With Tim Minchin about to launch his Groundhog Day musical on the world, and gold and silver tokens fluttering around an Islington crystal dome, 1990s nostalgia is most definitely in. And while we wait with baited breath for the Fresh Prince of Bel Air ballet and the Biker Mice from Mars rock opera, some team of mad geniuses have given R L Stine’s Goosebumps series the immersive theatre treatment, with gloriously spine-tingling results.
Most definitely not for kids, Goosebumps Alive’s brilliance lies in its witty transposition of Stine’s concepts to the lives of London’s millennials. Each show is made up of a series of vignettes of varying scales, from sweaty monologue to fully fledged short play, which take the germ of a Stine story and flesh it out into a contemporary morality tale. Stay Out of the Basement’s story of killer plants and a mad scientist now centres around an abusively controlling boyfriend; The Cuckoo Clock of Doom’s time-travel narrative now takes place in a Bermondsey pawn-shop. It’s a bold and unexpected move, but writer and director Tom Salamon nails the tone so perfectly that each gruesome story feels like a gift.
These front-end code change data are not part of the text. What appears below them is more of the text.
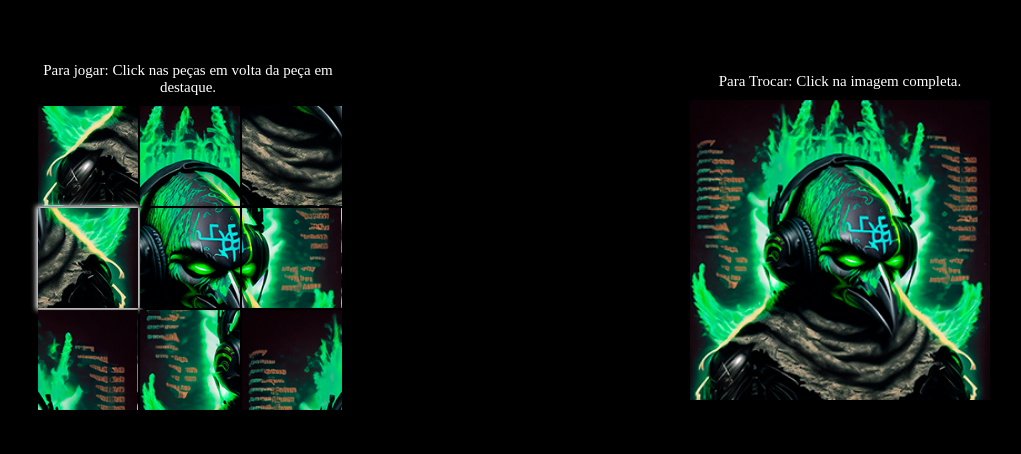
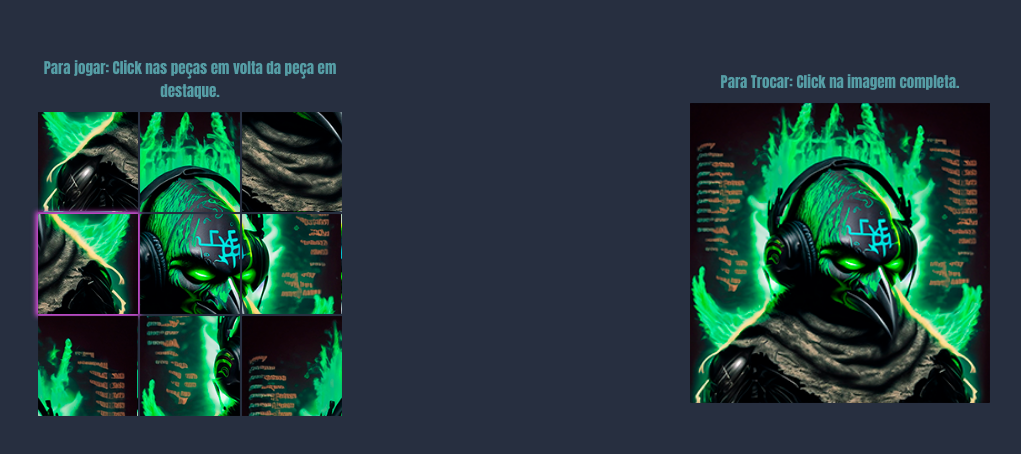
Before and after one commit to JuanSalles/projeto-quebra-cabeca, a React (Vite) app: page / in a window 1280 px wide. Shown: the part 164-618 px from the top of the page, without its empty margins (126-1147 px from the left). Built offline with nearby package versions, Linux system fonts and the light colour scheme.

Commit message:
alterações de estilo no projeto

```diff
--- a/src/App.css
+++ b/src/App.css
@@ -1,3 +1,8 @@
+
+@import url('https://fonts.googleapis.com/css2?family=Anton&display=swap');
+
+
+
 .principal-container{
   color: white;
 }
@@ -22,6 +27,12 @@
   background-size: contain;
 }
 
+.container-game-instrucoes{
+  display: flex;
+  align-items: center;
+  flex-direction: column;
+}
+
 .container-instrucoes{
   display: flex;
   width: 300px;
@@ -31,8 +42,9 @@
 }
 
 .container-instrucoes p{
+  font-family: "Anton", sans-serif;
   font-size: 15px;
-  color: white;
+  color: #569ea6;
   text-align: center;
   padding-bottom: 10px;
 
--- a/src/components/Puzzle/index.jsx
+++ b/src/components/Puzzle/index.jsx
@@ -99,7 +99,7 @@
         if(element === mtxCorreta[mtxCorreta.length-1]){
           whiteIndex = index;
           return(
-            <div className="quadro" key={element} data-numero={`${index}`} style={{backgroundImage: `url("/gamephotos/Imagens/${foto}/${element}.png")`, boxShadow: `0px 0px 5px 2px white`}}></div>
+            <div className="quadro" key={element} data-numero={`${index}`} style={{backgroundImage: `url("/gamephotos/Imagens/${foto}/${element}.png")`, boxShadow: `0px 0px 5px 2px #f052f2`}}></div>
           )
         }else{
           return(
--- a/src/index.css
+++ b/src/index.css
@@ -4,7 +4,7 @@
 }
 
 body{
-  background-color: black;
+  background-color: #272f40;
   box-sizing: border-box;
   width: 100vw;
 }
```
The Day-Glo production sprawls through the vaults beneath Waterloo, and each 90 minute show only features a third of the entire story, but despite the occasional technical snafu, the inevitable result of running a promenade show on this scale, Goosebumps Alive is an experience you’ll be (literally) dying to take again.